With Higdon, who had been courted by Chesterfield before joining United during the close season, set to miss the next three games, Clough intimated he could be tempted back into the loan market to bolster the attacking options at his disposal.
The visitors demonstrated the depth of character which had seen them enter Saturday’s fixture having recovered more points from losing positions that any other team in the league this term when Marc McNulty and Neill Collins both converted late on.
But their habit of starting matches slowly - they have led only once at the break since August - is a cause for concern.
“We have scored two goals await from home again, so scoring’s not the problem, the problem is conceding,” Clough said. “We are frustrated and disappointed to have lost a derby.

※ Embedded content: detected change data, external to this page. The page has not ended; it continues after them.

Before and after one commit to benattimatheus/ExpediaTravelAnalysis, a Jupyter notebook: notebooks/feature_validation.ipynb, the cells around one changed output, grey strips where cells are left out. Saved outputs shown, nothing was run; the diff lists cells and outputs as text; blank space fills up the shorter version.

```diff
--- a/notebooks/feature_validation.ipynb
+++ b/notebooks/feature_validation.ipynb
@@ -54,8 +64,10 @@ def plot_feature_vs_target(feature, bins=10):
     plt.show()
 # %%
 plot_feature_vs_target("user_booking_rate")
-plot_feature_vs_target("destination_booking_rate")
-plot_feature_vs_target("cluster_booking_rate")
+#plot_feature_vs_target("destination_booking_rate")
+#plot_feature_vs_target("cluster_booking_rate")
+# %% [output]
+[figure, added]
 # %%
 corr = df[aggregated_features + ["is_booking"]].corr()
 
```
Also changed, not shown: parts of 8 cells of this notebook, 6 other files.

“There’s a lot of pent up frustration in there, we hope, when we lose that sort of game.
“What we have to work on is not conceding goals, that’s the biggest difference between now and last season. We said at half-time, don’t concede a third and we might get something from the game.”

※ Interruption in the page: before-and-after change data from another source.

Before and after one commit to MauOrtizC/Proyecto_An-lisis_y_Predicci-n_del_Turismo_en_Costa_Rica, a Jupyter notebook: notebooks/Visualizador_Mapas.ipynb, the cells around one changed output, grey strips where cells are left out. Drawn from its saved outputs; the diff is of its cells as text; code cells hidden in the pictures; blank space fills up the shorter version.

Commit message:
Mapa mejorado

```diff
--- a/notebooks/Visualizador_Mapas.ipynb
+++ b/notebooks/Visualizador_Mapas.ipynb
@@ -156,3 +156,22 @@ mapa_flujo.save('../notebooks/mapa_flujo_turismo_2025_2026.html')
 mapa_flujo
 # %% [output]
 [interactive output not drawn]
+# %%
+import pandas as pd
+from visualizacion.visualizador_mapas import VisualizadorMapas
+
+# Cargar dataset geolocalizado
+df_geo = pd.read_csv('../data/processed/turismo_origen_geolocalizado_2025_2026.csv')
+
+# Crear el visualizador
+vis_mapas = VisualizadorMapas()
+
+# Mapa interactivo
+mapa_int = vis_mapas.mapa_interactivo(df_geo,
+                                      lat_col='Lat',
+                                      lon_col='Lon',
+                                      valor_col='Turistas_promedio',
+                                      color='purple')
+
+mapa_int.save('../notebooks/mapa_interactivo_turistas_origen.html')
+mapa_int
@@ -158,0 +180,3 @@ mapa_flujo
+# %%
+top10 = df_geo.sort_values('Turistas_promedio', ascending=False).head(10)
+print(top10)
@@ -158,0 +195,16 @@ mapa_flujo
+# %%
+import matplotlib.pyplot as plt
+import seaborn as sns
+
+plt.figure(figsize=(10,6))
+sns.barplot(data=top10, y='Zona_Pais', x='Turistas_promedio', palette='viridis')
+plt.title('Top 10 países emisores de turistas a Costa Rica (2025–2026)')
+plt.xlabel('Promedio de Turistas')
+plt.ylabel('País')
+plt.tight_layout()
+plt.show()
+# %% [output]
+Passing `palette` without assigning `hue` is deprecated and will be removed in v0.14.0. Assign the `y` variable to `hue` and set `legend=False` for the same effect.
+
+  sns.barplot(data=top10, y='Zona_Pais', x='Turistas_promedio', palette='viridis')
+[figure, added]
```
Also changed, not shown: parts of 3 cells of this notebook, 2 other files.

Unfortunately, that advice fell on deaf ears although, as Clough later reminded, Doyle appeared to have strayed offside when he collected the ball. United’s failure to properly test Lee’s replacement and debutant Myles Wright will also have infuriated the former England international. Especially as, given the dreadful hash he made of collecting a routine through ball before presenting McNulty with the opportunity to score, his handling was far from assured. Nevertheless, they remain only five points behind the automatic promotion positions with 36 matches remaining.

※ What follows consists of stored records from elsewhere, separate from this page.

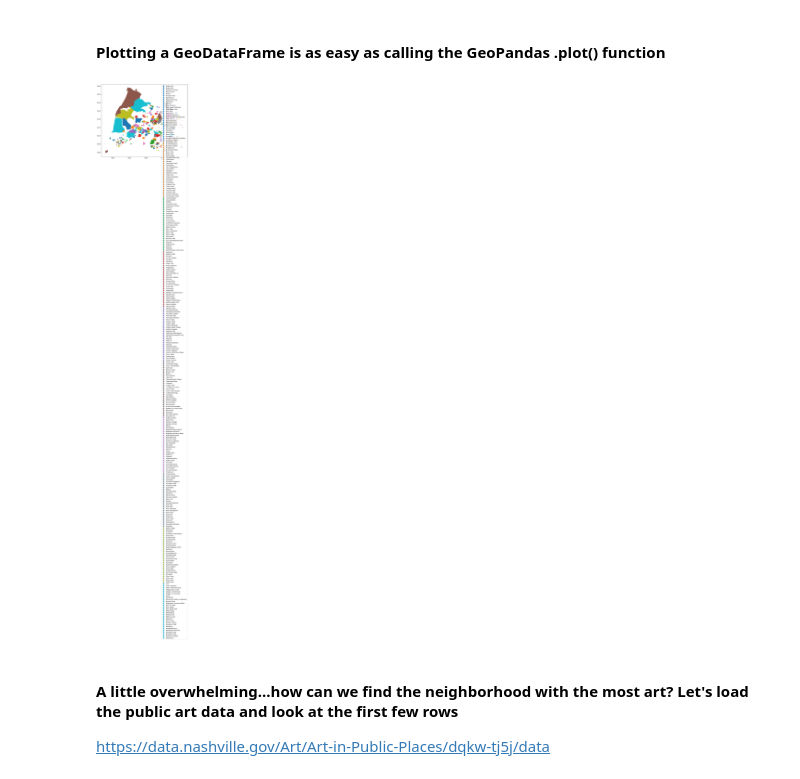
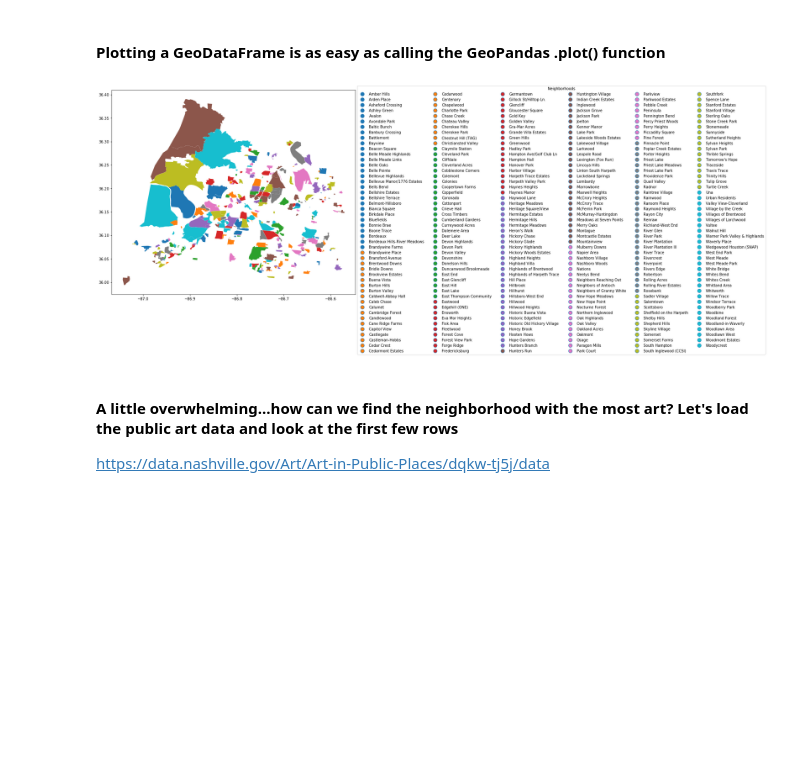
Before and after one commit to MaryLvV/Nashville-Public-Art, a Jupyter notebook: Nashville_public_art.ipynb, the cells around one changed output. Saved outputs shown, nothing was run; the diff lists cells and outputs as text; code cells hidden in the pictures; blank space fills up the shorter version.

```diff
--- a/Nashville_public_art.ipynb
+++ b/Nashville_public_art.ipynb
@@ -32,11 +28,13 @@ print(neighborhoods.loc[0, 'geometry'])
 MULTIPOLYGON (((-86.79511056795417 36.17575964963348, -86.79403325521203 36.17672381962277, -86.79395847673587 36.17673420120556, -86.79373059621346 36.17641850227536, -86.79345684770965 36.1760073285 ...
 # %% [markdown]
 #### Plotting a GeoDataFrame is as easy as calling the GeoPandas .plot() function
-# %%
-neighborhoods.plot(column = 'name', figsize=(12, 12), legend = True)
-plt.show()
-# %% [output]
-[figure, removed]
+# %%
+#geopandas handles legend styling if you pass a dict of keywords
+leg_kwds = {'title': 'Neighborhoods', 'loc': 'upper left', 'bbox_to_anchor': (1, 1.03), 'ncol': 6}
+neighborhoods.plot(column = 'name', figsize=(12, 12), legend = True, legend_kwds = leg_kwds)
+plt.show()
+# %% [output]
+[figure, added]
 # %% [markdown]
 #### A little overwhelming...how can we find the neighborhood with the most art? Let's load the public art data and look at the first few rows
 https://data.nashville.gov/Art/Art-in-Public-Places/dqkw-tj5j/data
```
Also changed, not shown: parts of 19 cells of this notebook.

Chesterfield, meanwhile, looked equipped to mount a challenge of their own.
Campbell-Ryce, now recovered from the calf problem which has caused him to miss four of United’s last five outings, delivered the set-piece which Collins turned home in stoppage time.
“I’m happy to be back playing because it’s been frustrating being away from the lads and out of the fold,” he said. “But, of course, the circumstances are disappointing.
“The way I feel, a few defenders should be scared if I start the next one because I just want to take out that frustration by running riot at them.
“ I felt like that when I came on. I just wanted to drive at their centre-halves and drive at their full-backs.”
CHESTERFIELD: Lee 5, Evatt *6, Darikwa 6, Ryan 7, Jones 7, Johnson 7, Margreitter 6, Morsy 8, O’Shea 6, Roberts **7, E Doyle ***7. Substitutes: Wright *(41) 6, Raglan, Banks, Clucas **(65) 6, Boco, Gardner, Gnanduillet ***(76).
SHEFFIELD UNITED: Howard 6, Alcock, Wallace *6, Flynn **6, M Doyle 6, Murphy 7, Scougall 6, Collins 6, McEveley ***, 6 Higdon 5, McCarthy 6. Substitutes: Harris ***(66) 6, Basham, McNulty *(50) 7, Davies, Campbell-Ryce **(63) 7, Reed, Turner.